    South America has next year’s Games. Asia (Tokyo) is on for 2020. Africa, which never has held the Olympics, is a non-starter. If a European city wins for 2024 — and by then it will have been 12 years since the London Games — the only likely choices for 2028 would be Oceania (possibly Melbourne), which would be a nightmare for NBC, or North America.

    That would give Los Angeles the necessary time to put together a proper package with secure financing and build the public backing that’s mandatory for a successful bid. After Chicago’s devastating first-round exit for 2016, which had more to do with anti-Uncle Sam sentiment and IOC-USOC friction than it did the Windy City’s merits, the USOC said it wouldn’t put forth another candidate until it was confident it could win. While it was an embarrassment to have to pull the plug on Boston after only six months, it had become a doomed enterprise.

    The IOC, which badly wanted the Americans back in the game this time, wouldn’t be happy about seeing them back on the sidelines.
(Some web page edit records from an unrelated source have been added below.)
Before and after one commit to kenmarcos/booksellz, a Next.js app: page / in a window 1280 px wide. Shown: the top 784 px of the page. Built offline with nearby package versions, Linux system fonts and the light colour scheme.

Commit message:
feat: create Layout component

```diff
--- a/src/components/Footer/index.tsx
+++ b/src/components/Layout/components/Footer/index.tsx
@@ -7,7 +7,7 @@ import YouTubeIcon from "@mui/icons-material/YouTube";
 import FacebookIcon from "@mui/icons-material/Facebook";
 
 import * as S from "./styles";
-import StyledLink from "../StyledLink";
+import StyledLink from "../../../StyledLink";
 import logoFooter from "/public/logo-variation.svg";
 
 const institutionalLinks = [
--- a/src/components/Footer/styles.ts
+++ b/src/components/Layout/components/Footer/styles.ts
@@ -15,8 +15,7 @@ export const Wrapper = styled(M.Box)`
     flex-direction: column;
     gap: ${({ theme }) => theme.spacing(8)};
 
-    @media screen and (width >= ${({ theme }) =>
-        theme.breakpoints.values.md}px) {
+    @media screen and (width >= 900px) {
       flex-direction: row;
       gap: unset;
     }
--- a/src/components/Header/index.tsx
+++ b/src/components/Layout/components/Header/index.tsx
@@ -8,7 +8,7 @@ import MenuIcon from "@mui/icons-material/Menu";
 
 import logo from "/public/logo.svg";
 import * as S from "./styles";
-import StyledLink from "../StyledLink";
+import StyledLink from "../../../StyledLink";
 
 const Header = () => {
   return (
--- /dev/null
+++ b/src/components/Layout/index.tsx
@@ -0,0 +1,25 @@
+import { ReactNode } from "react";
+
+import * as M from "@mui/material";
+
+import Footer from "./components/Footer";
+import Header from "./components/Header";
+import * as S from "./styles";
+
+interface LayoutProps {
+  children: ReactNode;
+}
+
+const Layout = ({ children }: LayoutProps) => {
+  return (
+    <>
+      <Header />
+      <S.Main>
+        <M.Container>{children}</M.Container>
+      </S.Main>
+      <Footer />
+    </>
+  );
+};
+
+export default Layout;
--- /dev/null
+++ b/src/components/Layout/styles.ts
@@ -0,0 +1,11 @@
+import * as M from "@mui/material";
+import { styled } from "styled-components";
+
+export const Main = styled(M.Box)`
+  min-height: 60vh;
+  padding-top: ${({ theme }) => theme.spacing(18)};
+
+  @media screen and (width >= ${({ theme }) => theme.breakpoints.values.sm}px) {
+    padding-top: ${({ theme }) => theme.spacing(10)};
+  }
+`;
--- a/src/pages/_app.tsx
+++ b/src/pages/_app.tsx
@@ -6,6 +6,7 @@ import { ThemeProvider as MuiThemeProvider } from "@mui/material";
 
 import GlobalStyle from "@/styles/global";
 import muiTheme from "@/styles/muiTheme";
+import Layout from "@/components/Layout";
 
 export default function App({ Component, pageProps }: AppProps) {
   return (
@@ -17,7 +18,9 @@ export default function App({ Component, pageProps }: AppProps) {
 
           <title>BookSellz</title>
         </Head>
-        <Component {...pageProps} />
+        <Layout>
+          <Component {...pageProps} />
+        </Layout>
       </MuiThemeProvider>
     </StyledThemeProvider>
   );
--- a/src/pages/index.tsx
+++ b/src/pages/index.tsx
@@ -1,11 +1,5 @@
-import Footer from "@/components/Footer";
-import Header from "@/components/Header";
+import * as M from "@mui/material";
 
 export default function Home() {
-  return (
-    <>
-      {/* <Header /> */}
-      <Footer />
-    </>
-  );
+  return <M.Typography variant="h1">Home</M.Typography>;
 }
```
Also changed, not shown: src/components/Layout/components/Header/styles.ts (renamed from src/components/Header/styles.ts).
But the day when Hizzoner signs a blank check for a planetary block party is long past.

    John Powers can be reached at jpowers@globe.com.